═══ Task material

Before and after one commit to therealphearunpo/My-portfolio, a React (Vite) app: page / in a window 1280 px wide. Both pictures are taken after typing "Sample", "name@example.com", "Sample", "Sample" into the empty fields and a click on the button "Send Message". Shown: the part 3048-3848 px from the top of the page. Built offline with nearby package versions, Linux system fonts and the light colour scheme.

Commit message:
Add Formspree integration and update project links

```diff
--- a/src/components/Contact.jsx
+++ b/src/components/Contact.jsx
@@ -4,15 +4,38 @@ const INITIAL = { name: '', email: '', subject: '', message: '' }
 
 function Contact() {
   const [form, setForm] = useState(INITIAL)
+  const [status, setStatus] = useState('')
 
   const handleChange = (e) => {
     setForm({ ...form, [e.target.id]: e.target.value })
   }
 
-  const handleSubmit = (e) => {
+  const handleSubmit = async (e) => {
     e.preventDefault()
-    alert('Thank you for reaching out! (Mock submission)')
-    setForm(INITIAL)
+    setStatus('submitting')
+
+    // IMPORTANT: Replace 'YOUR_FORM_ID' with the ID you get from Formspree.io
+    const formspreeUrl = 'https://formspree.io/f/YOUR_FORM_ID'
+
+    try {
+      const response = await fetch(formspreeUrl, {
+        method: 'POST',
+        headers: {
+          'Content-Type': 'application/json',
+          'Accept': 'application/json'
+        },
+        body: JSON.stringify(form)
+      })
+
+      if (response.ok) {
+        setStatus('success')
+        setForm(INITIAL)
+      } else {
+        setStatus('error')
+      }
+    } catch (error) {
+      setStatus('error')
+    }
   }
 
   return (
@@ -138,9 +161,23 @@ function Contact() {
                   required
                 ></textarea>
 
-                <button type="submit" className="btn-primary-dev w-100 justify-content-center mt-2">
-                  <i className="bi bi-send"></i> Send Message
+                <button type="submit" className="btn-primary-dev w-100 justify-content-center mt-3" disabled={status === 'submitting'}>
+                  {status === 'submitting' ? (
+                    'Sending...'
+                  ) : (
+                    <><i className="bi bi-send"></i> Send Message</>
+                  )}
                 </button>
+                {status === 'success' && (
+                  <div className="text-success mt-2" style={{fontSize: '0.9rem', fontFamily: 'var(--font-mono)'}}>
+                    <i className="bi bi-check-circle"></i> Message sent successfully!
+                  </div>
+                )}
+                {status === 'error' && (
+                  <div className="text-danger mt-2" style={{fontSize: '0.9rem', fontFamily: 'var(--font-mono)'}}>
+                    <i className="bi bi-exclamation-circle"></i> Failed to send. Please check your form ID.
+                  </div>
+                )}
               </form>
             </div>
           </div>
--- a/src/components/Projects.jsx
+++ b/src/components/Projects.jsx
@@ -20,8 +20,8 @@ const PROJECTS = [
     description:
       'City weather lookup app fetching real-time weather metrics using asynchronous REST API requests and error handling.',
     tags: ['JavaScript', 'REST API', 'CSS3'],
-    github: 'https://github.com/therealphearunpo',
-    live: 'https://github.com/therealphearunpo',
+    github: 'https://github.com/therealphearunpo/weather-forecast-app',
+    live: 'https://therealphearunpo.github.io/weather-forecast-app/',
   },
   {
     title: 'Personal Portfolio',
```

══════

** Directions for this task **
Which lines in the records contain the word "https"? Copy each one.

** Finished exercise **
+    const formspreeUrl = 'https://formspree.io/f/YOUR_FORM_ID'
-    github: 'https://github.com/therealphearunpo',
-    live: 'https://github.com/therealphearunpo',
+    github: 'https://github.com/therealphearunpo/weather-forecast-app',
+    live: 'https://therealphearunpo.github.io/weather-forecast-app/',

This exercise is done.